I'm Ron Hutchcraft and I want to have A Word With You today about "The 'I Care' Overload."
Now, our word for today from the Word of God comes from Nehemiah 1. Remember the question we're asking is, "How can I care about all these great things God is doing?" I think God's answer is, "You don't have to care about all of them." We'll find an answer here in the book of Nehemiah, and maybe you're familiar with that story. You have the Jews exiled in Persia for about 100 years. The city of Jerusalem, the center of Jewish identity has been torn down, and ravaged and burned, the walls are gone, the gates are down, and there's a serious need back home.

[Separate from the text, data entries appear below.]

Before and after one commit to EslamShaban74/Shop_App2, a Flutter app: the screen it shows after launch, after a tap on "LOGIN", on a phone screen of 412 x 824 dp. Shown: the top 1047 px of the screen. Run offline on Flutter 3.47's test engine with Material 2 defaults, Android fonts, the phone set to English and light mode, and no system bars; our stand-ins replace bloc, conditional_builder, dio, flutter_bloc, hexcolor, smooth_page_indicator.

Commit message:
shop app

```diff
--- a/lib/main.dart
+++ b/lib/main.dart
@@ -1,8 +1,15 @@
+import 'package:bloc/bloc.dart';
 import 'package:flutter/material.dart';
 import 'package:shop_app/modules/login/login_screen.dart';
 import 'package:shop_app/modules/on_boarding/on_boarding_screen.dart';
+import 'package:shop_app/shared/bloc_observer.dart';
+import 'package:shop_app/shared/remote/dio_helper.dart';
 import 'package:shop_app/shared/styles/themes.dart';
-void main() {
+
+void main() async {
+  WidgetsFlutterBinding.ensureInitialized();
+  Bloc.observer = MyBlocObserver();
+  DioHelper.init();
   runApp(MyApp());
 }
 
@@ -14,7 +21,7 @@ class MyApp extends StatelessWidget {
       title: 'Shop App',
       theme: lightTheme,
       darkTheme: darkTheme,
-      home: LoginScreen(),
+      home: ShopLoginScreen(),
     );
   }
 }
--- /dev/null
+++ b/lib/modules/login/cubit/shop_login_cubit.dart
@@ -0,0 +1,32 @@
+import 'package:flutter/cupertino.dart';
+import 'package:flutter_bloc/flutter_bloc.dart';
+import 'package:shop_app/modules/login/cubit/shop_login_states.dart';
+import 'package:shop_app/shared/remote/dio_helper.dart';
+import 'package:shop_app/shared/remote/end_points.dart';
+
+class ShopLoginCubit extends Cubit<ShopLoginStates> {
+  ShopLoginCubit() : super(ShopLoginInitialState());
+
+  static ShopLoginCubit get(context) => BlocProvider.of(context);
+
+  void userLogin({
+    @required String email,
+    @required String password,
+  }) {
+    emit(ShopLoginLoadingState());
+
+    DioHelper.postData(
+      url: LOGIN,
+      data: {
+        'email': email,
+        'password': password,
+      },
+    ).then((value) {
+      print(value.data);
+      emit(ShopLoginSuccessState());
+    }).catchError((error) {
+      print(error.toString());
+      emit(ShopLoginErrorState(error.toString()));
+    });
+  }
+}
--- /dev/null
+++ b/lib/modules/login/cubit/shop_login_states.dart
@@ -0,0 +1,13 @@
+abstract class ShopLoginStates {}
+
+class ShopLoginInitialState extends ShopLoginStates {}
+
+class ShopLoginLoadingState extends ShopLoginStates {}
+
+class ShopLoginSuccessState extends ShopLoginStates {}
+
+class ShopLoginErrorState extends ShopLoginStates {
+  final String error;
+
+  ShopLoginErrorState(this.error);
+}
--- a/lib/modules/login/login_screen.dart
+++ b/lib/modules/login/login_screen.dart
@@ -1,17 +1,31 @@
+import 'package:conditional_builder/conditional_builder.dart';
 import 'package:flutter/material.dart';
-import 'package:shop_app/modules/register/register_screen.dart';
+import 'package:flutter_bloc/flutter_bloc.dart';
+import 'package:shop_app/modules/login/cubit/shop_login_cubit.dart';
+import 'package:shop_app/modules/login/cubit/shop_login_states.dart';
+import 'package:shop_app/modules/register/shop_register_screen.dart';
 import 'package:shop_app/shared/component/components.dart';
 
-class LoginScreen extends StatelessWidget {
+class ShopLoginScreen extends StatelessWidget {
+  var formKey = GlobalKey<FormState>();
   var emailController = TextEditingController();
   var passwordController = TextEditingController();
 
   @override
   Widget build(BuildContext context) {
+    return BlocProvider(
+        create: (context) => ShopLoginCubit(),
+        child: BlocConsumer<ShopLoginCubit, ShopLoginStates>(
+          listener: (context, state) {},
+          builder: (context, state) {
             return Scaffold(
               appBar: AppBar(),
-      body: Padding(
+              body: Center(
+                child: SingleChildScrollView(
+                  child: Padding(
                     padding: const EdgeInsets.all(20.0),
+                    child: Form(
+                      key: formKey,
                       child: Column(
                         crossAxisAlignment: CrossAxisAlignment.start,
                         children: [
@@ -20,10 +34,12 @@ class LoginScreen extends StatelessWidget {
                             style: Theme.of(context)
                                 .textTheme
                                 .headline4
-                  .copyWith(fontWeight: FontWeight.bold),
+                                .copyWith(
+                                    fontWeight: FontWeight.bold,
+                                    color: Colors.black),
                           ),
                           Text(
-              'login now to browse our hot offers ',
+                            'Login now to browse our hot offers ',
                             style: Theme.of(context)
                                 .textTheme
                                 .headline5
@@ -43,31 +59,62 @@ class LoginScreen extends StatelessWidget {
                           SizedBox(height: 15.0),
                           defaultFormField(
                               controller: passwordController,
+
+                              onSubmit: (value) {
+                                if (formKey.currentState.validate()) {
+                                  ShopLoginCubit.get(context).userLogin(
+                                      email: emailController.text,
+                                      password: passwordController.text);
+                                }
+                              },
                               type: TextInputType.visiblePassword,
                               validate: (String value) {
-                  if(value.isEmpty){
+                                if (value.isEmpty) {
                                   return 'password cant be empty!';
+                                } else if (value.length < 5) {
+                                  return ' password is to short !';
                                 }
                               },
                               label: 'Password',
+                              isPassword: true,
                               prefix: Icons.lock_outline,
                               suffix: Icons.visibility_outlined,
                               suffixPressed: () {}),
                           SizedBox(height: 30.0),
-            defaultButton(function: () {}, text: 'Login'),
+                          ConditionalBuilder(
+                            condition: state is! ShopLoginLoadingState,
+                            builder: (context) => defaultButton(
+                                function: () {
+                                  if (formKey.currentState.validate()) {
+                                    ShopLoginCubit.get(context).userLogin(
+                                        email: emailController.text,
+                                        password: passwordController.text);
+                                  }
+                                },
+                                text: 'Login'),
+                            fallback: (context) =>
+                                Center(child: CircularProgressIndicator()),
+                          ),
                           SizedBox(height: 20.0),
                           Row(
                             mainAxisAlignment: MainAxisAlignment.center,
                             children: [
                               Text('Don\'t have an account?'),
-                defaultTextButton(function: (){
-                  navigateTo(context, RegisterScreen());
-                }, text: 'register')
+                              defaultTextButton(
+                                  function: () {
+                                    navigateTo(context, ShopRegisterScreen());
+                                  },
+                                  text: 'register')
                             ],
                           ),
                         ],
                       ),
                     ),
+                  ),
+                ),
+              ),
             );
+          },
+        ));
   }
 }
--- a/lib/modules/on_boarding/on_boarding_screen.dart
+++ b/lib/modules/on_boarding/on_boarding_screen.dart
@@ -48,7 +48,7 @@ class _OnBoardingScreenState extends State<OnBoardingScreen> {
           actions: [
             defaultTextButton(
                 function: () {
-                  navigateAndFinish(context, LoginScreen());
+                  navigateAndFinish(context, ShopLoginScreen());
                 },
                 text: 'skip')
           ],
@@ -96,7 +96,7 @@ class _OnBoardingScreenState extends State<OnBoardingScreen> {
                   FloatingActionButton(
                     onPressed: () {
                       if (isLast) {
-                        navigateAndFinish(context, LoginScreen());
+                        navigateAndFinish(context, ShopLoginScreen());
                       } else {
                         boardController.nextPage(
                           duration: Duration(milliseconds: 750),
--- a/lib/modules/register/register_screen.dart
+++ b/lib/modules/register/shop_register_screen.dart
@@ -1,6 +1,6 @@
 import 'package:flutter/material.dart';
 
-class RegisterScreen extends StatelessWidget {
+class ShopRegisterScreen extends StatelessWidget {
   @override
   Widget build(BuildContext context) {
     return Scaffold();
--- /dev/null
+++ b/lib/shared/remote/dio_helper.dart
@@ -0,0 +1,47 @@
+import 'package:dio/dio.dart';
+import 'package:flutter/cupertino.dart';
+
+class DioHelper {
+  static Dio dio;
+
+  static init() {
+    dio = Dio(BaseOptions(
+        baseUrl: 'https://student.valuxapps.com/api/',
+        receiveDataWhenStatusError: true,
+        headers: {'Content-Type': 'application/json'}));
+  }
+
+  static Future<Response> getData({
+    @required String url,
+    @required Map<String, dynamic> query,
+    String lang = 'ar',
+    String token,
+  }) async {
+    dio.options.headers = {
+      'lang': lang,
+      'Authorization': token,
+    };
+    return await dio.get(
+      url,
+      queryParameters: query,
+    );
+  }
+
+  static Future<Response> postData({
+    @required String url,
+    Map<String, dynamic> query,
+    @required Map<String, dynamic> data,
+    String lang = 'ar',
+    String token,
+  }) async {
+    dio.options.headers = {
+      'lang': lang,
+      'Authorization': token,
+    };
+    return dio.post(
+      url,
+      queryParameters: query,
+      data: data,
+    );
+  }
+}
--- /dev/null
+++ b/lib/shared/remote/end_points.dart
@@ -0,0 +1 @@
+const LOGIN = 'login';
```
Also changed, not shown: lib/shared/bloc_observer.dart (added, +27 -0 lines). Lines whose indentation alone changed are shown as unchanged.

Nehemiah has been working for the Persian King as his cupbearer. He gets a report back on the conditions in his city, and here's his response. "When I heard these things, I sat down and wept" (Nehemiah 1:4). "For some days I mourned, fasted, and prayed before the God of heaven." Well, some of the fellows came back and they just kind of had a discussion. They said, "Boy, it's really in bad shape back there." You always find people who are willing to have a little committee meeting or discussion about it.
But Nehemiah has a much deeper reaction. He lets his heart be broken by it. You know what the result is? Out of his praying comes a plan. And out of that comes a miracle of leading Jewish people back to Jerusalem and rebuilding the wall of Jerusalem in 52 days. Now, Nehemiah never had any idea that was what was going to happen when he went to his knees. But you know how it started? With one man's broken heart. Nehemiah allowed God to break his heart for a cause. Will you?
Now, there's only one heart in all the universe that can contain all of the concerns there are in our lost world, and that's God's heart. But you know what He wants to do? He wants to put just a piece of His broken heart in yours. Would you let Him focus your prayer and your caring on maybe two or three concerns that you can really get involved in? He'll distribute all the concerns of His heart into many Christian hearts.
See, if we were all listening, two things would happen. First of all, the causes that are not of God would dry up, because God wouldn't be telling us to give to them. And the ones that are of God would have all they need.
So, do a Nehemiah. Get on your knees and say, "Go ahead, God, break my heart; break my heart for some cause that breaks Yours...maybe a couple of them." Let Him call you to give as He calls others to go. Don't give to personalities, or organizations, or the most desperate appeal. Give to support that for which God has broken your heart. Laser your giving on what He breaks your heart over. Who knows? You might even end up like Nehemiah; not only praying and giving, but getting involved.
An exciting series of events begins when one of God's kids gets on his knees and says, "Go ahead, God. Break my heart."